It is great to see what you are really hearing on that channel. You may be hearing someone singing who is really off key … but you aren’t sure who it is. Plug in the headphones and use the solo button to see who it is.
I know that there have been times when I have wanted to turn up or down a particular instrument or singer and have adjusted the volume many times but it just never seemed to make a difference. When I used the Solo button, I found out that it wasn’t on the channel I thought it was.
There are many other uses for the solo button, but it is used primarily as a diagnostic tool to assist you in isolating what is coming from a particular channel. This particular mixer has a solo “indicator light” that blinks when you have it soloed. That helps to remind you that you have it pressed so that you won’t have a heart attack when you only heare onw voice in your headphones.
Well, there you have it. We have talked about all of the controls on the channel strip at the left. You may have controls on your channel strip that haven’t been covered here. Well, they aren’t important. OK … they are important, but they are probably less important than the ones we have covered here. If you still have questions about other controls on your mixer, find the users manual and read about them. You should have enough of a base from these lessons to understand what you read.
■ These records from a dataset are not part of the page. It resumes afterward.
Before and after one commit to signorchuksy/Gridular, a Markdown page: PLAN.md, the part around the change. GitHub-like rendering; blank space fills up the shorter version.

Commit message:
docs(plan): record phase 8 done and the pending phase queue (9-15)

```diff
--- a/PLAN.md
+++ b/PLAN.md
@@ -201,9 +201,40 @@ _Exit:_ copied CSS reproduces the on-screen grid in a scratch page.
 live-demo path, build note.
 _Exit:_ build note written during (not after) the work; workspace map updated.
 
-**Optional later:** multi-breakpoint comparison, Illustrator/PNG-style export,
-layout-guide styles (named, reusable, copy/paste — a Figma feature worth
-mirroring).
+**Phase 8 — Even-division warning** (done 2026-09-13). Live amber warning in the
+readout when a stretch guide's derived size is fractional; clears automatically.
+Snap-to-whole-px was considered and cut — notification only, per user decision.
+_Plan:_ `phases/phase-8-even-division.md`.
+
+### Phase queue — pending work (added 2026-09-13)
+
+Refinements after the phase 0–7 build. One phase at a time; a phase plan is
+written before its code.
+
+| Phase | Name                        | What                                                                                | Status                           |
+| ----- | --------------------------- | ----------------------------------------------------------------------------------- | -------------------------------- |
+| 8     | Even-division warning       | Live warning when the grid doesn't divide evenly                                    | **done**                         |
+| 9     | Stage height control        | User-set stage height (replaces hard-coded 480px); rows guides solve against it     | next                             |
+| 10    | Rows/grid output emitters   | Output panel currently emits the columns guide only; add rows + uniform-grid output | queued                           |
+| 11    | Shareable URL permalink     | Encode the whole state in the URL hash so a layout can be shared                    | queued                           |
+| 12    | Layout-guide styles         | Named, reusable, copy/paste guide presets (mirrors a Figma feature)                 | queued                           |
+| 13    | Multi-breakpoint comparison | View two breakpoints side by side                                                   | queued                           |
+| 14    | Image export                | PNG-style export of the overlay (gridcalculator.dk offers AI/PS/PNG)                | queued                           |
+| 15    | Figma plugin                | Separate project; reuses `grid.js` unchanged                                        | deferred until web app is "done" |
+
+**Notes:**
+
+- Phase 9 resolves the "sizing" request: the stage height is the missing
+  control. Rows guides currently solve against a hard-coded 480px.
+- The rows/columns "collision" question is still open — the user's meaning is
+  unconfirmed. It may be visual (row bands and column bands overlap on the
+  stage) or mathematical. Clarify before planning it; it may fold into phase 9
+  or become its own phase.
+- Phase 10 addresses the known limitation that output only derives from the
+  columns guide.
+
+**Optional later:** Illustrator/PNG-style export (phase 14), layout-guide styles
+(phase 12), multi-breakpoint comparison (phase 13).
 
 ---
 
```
So, how that we have covered the volume controls, is the volume slider the most important control on the board? You can now see how so many other controls on the channel strip effect what happens when you push the slider forward or pull it back.
The next lesson will begin our foray into the output section. Once you have completed all of those lessons, you should understand how the channel strip and the output section interacts.
Go to Lesson 6: Sub Mixes